UPDATE: Ed Morrissey does some numbers crunching regarding the impact of closing Catholic Hospitals:
Compared to their competition, Catholic hospitals take a leading role in providing less-profitable services to patients. They lead the sector in breast cancer screenings, nutrition programs, trauma, geriatric services, and social work. In most of these areas, other non-profits come close, but hospitals run by state and local governments fall significantly off the pace. Where patients have trouble paying for care, Catholic hospitals cover more of the costs. For instance, Catholic Health Services in Florida provides free care to families below 200 percent of federal poverty line, accepting Medicaid reimbursements as payment in full, and caps costs at 20 percent of household income for families that fall between 200 percent and 400 percent of the federal poverty line.

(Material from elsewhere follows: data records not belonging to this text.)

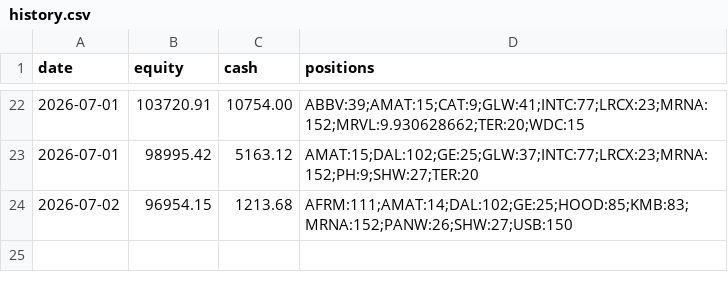
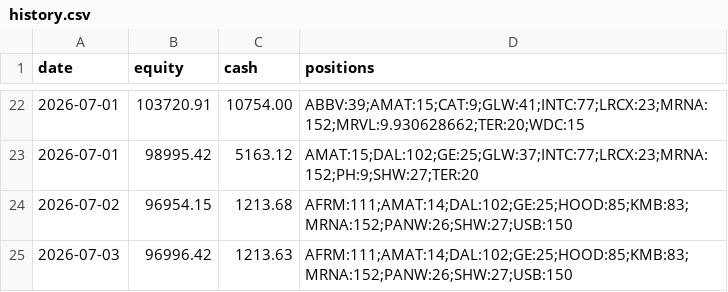
Before and after one commit to imurayuto4-tech/invest-bot, a CSV file: history.csv, drawn as a sheet; only a part is shown, gaps mark what is left out.

Commit message:
log 2026-07-03

```diff
--- a/history.csv
+++ b/history.csv
@@ -24 +24,2 @@ date,equity,cash,positions
 2026-07-02,96954.15,1213.68,AFRM:111;AMAT:14;DAL:102;GE:25;HOOD:85;KMB:83;MRNA:152;PANW:26;SHW:27;USB:150
+2026-07-03,96996.42,1213.63,AFRM:111;AMAT:14;DAL:102;GE:25;HOOD:85;KMB:83;MRNA:152;PANW:26;SHW:27;USB:150
```
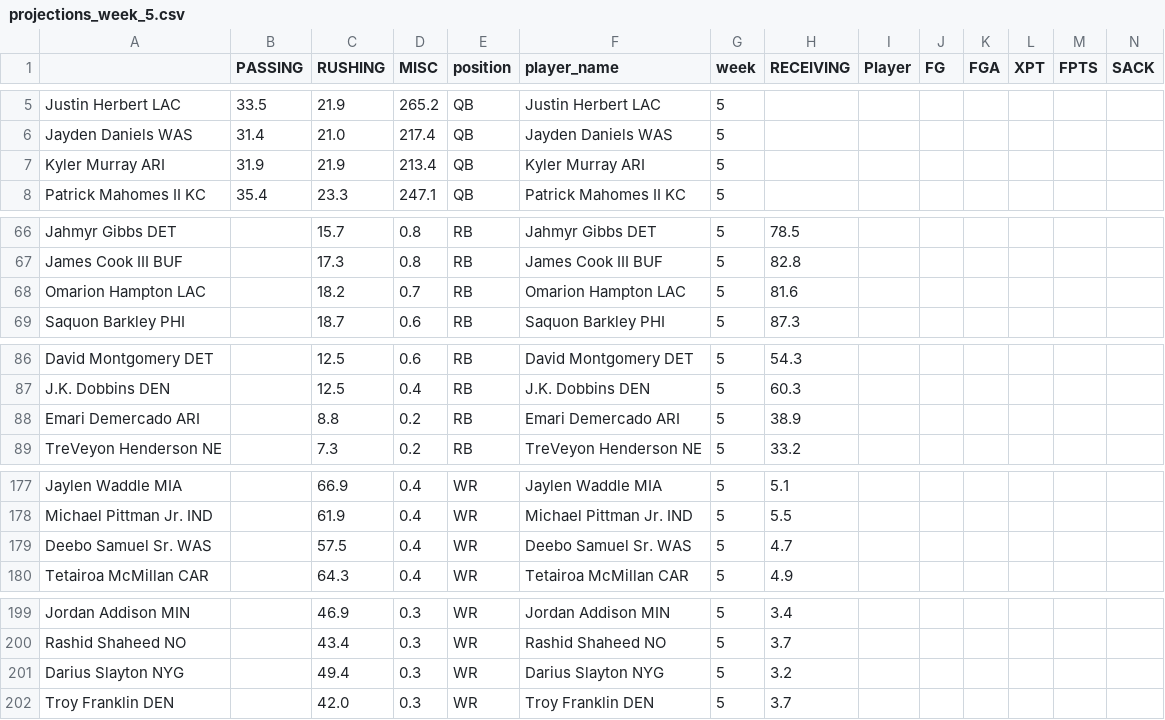
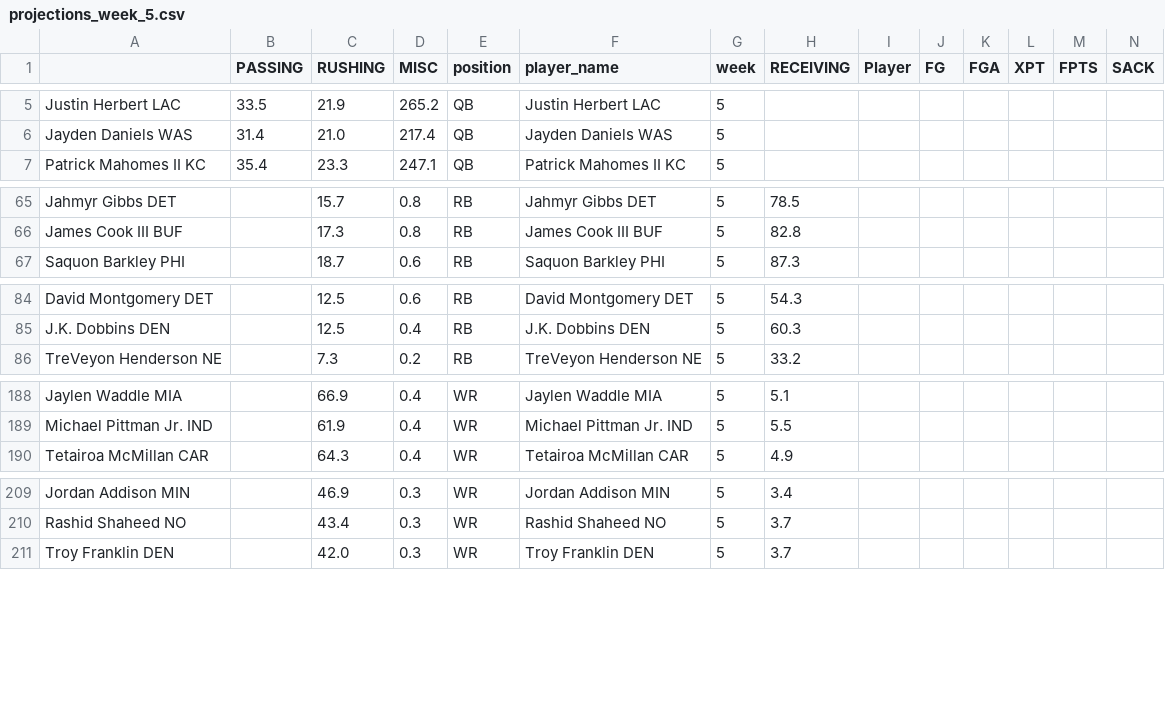
Before and after one commit to msrtliw2/fantasy-lineup-picker, a CSV file: data/projections_week_5.csv, drawn as a sheet; only a part is shown, gaps mark what is left out; removed rows and columns are numbered as before the commit, all else as after; rows hold the shown columns only; the diff covers the shown part only; the diff names each change by its address in the sheet, - before the commit and + after, or states it on an @@ line.

```diff
--- a/data/projections_week_5.csv
+++ b/data/projections_week_5.csv
-row 7: Kyler Murray ARI | 31.9 | 21.9 | 213.4 | QB | Kyler Murray ARI | 5
-row 68: Omarion Hampton LAC |  | 18.2 | 0.7 | RB | Omarion Hampton LAC | 5 | 81.6
-row 88: Emari Demercado ARI |  | 8.8 | 0.2 | RB | Emari Demercado ARI | 5 | 38.9
-row 179: Deebo Samuel Sr. WAS |  | 57.5 | 0.4 | WR | Deebo Samuel Sr. WAS | 5 | 4.7
-row 201: Darius Slayton NYG |  | 49.4 | 0.3 | WR | Darius Slayton NYG | 5 | 3.2
```
Also changed, not shown: 14 added rows and 2 removed rows elsewhere in this file, data/projections_week_2.csv, data/projections_week_3.csv, 14 other files.
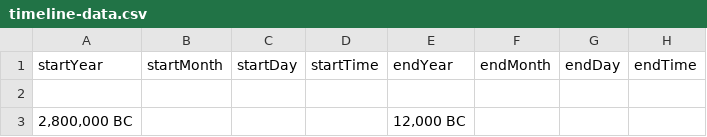
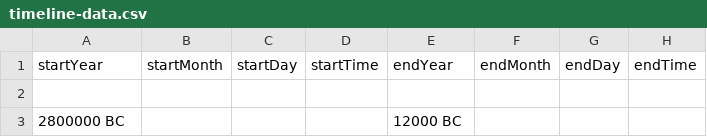
Before and after one commit to DeustoKom/PWEB21-cronologia, a CSV file: docs/grupo2/timeline-data.csv, drawn as a sheet; only a part is shown; the diff names each change by its address in the sheet, - before the commit and + after, or states it on an @@ line.

Commit message:
Probar años sin comas

```diff
--- a/docs/grupo2/timeline-data.csv
+++ b/docs/grupo2/timeline-data.csv
-A3 (startYear): 2,800,000 BC
+A3 (startYear): 2800000 BC
-E3 (endYear): 12,000 BC
+E3 (endYear): 12000 BC
```
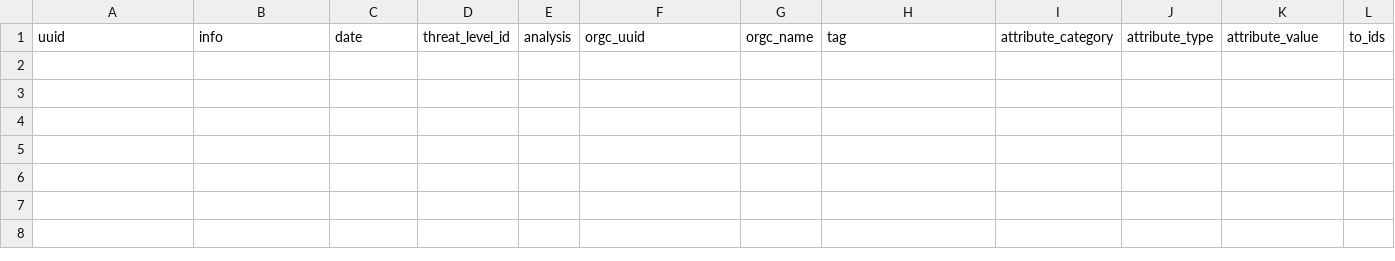
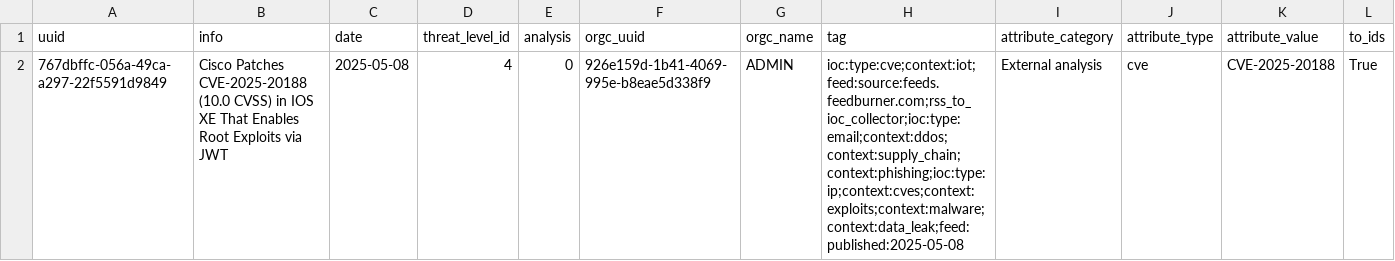
Before and after one commit to 0xAtef/RSS-to-IOCs-Correlation, a CSV file: misp_feed/feed.csv, drawn as a sheet; only a part is shown; rows hold the shown columns only; the diff names each change by its address in the sheet, - before the commit and + after, or states it on an @@ line.

```diff
--- a/misp_feed/feed.csv
+++ b/misp_feed/feed.csv
+row 2: 767dbffc-056a-49ca-a297-22f5591d9849 | Cisco Patches CVE-2025-20188 (10.0 CVSS) in IOS XE That Enables Root Exploits via JWT | 2025-05-08 | 4 | 0 | 926e159d-1b41-4069-995e-b8eae5d338f9 | ADMIN | ioc:type:cve;context:iot;feed:source:feeds.feedburner.com;rss_to_ioc_collector;ioc:type:email;context:ddos;context:supply_chain;context:phishing;ioc:type:ip;context:cves;context:exploits;context:malware;context:data_leak;feed:published:2025-05-08 | External analysis | cve | CVE-2025-20188 | True
```
Also changed, not shown: 2 other files.
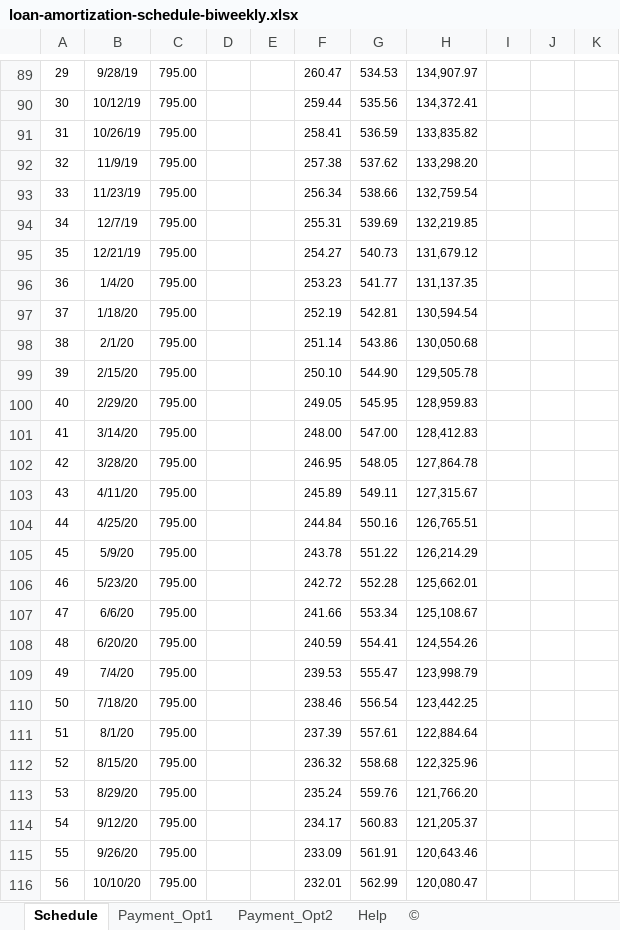
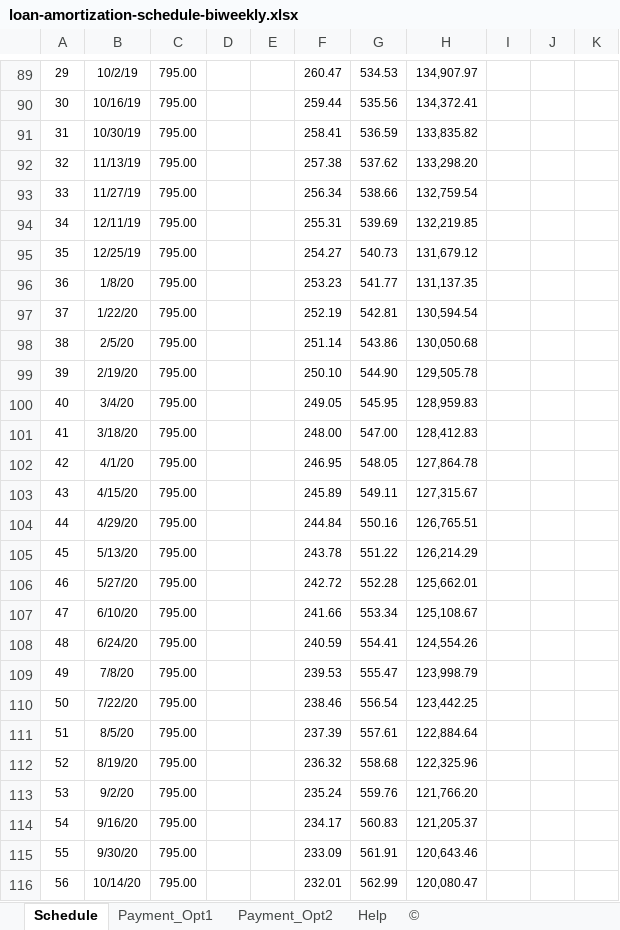
Before and after one commit to NicoleVoracka/biWeekly, an Excel workbook: loan-amortization-schedule-biweekly.xlsx, sheet Schedule, drawn as a sheet; only a part is shown, gaps mark what is left out; values as stored, in another font and other column widths than the file's, no borders; charts and pictures and conditional formats not drawn; the diff covers the shown part only; the diff names each change by its address in the sheet, - before the commit and + after, or states it on an @@ line.

```diff
--- a/loan-amortization-schedule-biweekly.xlsx (sheet Schedule)
+++ b/loan-amortization-schedule-biweekly.xlsx (sheet Schedule)
-B89: 9/28/19
+B89: 10/2/19
-B90: 10/12/19
+B90: 10/16/19
-B91: 10/26/19
+B91: 10/30/19
-B92: 11/9/19
+B92: 11/13/19
-B93: 11/23/19
+B93: 11/27/19
-B94: 12/7/19
+B94: 12/11/19
-B95: 12/21/19
+B95: 12/25/19
-B96: 1/4/20
+B96: 1/8/20
-B97: 1/18/20
+B97: 1/22/20
-B98: 2/1/20
+B98: 2/5/20
-B99: 2/15/20
+B99: 2/19/20
-B100: 2/29/20
+B100: 3/4/20
-B101: 3/14/20
+B101: 3/18/20
-B102: 3/28/20
+B102: 4/1/20
-B103: 4/11/20
+B103: 4/15/20
-B104: 4/25/20
+B104: 4/29/20
-B105: 5/9/20
+B105: 5/13/20
-B106: 5/23/20
+B106: 5/27/20
-B107: 6/6/20
+B107: 6/10/20
-B108: 6/20/20
+B108: 6/24/20
-B109: 7/4/20
+B109: 7/8/20
-B110: 7/18/20
+B110: 7/22/20
-B111: 8/1/20
+B111: 8/5/20
-B112: 8/15/20
+B112: 8/19/20
-B113: 8/29/20
+B113: 9/2/20
-B114: 9/12/20
+B114: 9/16/20
-B115: 9/26/20
+B115: 9/30/20
-B116: 10/10/20
+B116: 10/14/20
```
Also changed, not shown: 208 edited cells elsewhere in this sheet, hidden cells, charts or pictures.
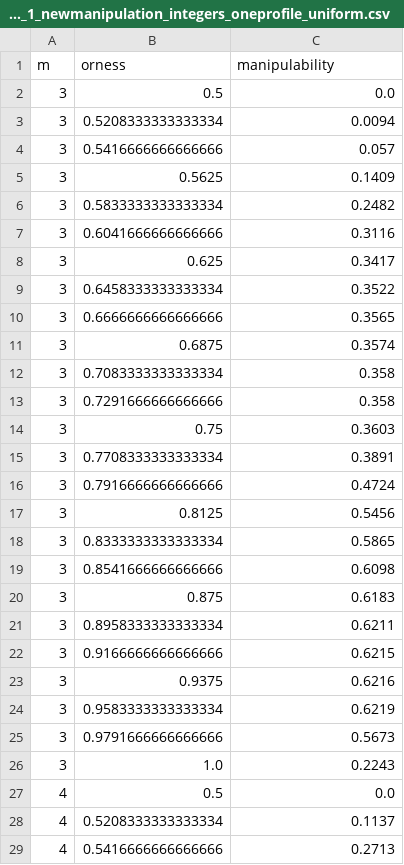
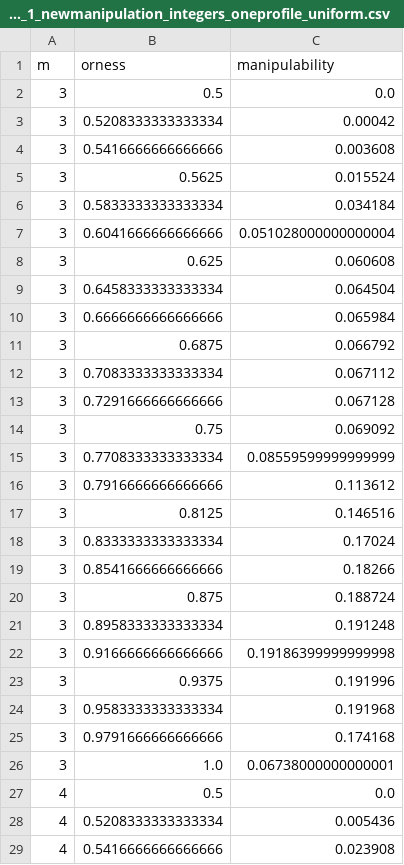
Before and after one commit to Zamyk/ApprovalVoting, a CSV file: papers/manipulation_of_hamming/experiments_enhanced/results/experiment_1_newmanipulation_integers_oneprofile_uniform.csv, drawn as a sheet; only a part is shown; the diff covers the shown part only.

Commit message:
experiments

```diff
--- a/papers/manipulation_of_hamming/experiments_enhanced/results/experiment_1_newmanipulation_integers_oneprofile_uniform.csv
+++ b/papers/manipulation_of_hamming/experiments_enhanced/results/experiment_1_newmanipulation_integers_oneprofile_uniform.csv
@@ -2,28 +2,28 @@ m,orness,manipulability
 3,0.5,0.0
-3,0.5208333333333334,0.0094
-3,0.5416666666666666,0.057
-3,0.5625,0.1409
-3,0.5833333333333334,0.2482
-3,0.6041666666666666,0.3116
-3,0.625,0.3417
-3,0.6458333333333334,0.3522
-3,0.6666666666666666,0.3565
-3,0.6875,0.3574
-3,0.7083333333333334,0.358
-3,0.7291666666666666,0.358
-3,0.75,0.3603
-3,0.7708333333333334,0.3891
-3,0.7916666666666666,0.4724
-3,0.8125,0.5456
-3,0.8333333333333334,0.5865
-3,0.8541666666666666,0.6098
-3,0.875,0.6183
-3,0.8958333333333334,0.6211
-3,0.9166666666666666,0.6215
-3,0.9375,0.6216
-3,0.9583333333333334,0.6219
-3,0.9791666666666666,0.5673
-3,1.0,0.2243
+3,0.5208333333333334,0.00042
+3,0.5416666666666666,0.003608
+3,0.5625,0.015524
+3,0.5833333333333334,0.034184
+3,0.6041666666666666,0.051028000000000004
+3,0.625,0.060608
+3,0.6458333333333334,0.064504
+3,0.6666666666666666,0.065984
+3,0.6875,0.066792
+3,0.7083333333333334,0.067112
+3,0.7291666666666666,0.067128
+3,0.75,0.069092
+3,0.7708333333333334,0.08559599999999999
+3,0.7916666666666666,0.113612
+3,0.8125,0.146516
+3,0.8333333333333334,0.17024
+3,0.8541666666666666,0.18266
+3,0.875,0.188724
+3,0.8958333333333334,0.191248
+3,0.9166666666666666,0.19186399999999998
+3,0.9375,0.191996
+3,0.9583333333333334,0.191968
+3,0.9791666666666666,0.174168
+3,1.0,0.06738000000000001
 4,0.5,0.0
-4,0.5208333333333334,0.1137
-4,0.5416666666666666,0.2713
+4,0.5208333333333334,0.005436
+4,0.5416666666666666,0.023908
```
Also changed, not shown: 46 edited cells elsewhere in this file, papers/manipulation_of_hamming/experiments_enhanced/results/experiment_1_newmanipulation_integers_oneprofile_biased.csv, 3 other files.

Imagine the impact if these hospitals shut down, discounting the other 400-plus health centers and 1,500 specialized homes that the Catholic Church operates as part of its mission that would also disappear. Thanks to the economic models of these hospitals, no one will rush to buy them. One in six patients in the current system would have to vie for service in the remaining system, which would have to absorb almost $100 billion in costs each year to treat them. Over 120,000 beds would disappear from an already-stressed system.
The poor and working class families that get assistance from Catholic benefactors would end up having to pay more for their care than they do under the current system. Rural patients would have to travel farther for medical care, and services like social work and breast-cancer screenings would fall to the less-efficient government-run institutions. That would not only impact the poor and working class patients, but would create much longer wait times for everyone else in the system. Finally, over a half-million people employed by Catholic hospitals now would lose their jobs almost overnight, which would have a big impact on the economy as well as on health care.
And of course, we’re not just talking about hospitals.
Then again, if Catholic hospitals close, perhaps the government plans to acquire them, creating itself as the “be-all-and-end-all” — a false Christ, gathering all things to itself.
UPDATE II: Get Religion is watching the press get fed and digest the WH talking points
At Egregious Twaddle:
Yesterday’s New York Times, for example, brought this completely unsurprising editorial attempt to wedge the attack on Catholic conscience even deeper into the health care battlefield. “Women’s Health Care at Risk,” reads the headline over the earning that “a wave of mergers between Catholic and secular hospitals is threatening to deprive women of access to important reproductive services.” So now we’re not just making women sick by refusing to pay for free contraceptives for our employees; we’re withholding critical care. That these “important reproductive services”–”Catholic hospitals have refused to terminate pregnancies, provide contraceptive services, offer a standard treatment for ectopic pregnancies, or allow sterilization after caesarean sections,” all of which violate Catholic teaching on the sanctity of life–are in actual fact nonreproductive services is something nobody seems to be willing to discuss. (Is it just me?)
Read it all. Nope, it’s not just you, Joanne. The new narrative is that the church — which has never argued a ban on contraception — is trying to keep women from getting at it. It’s egregious, it’s false, and the promulgation of the lie is intensely cynical. But the press will promoted it, and people will buy it.
We Don’t Need No Stinking Bishops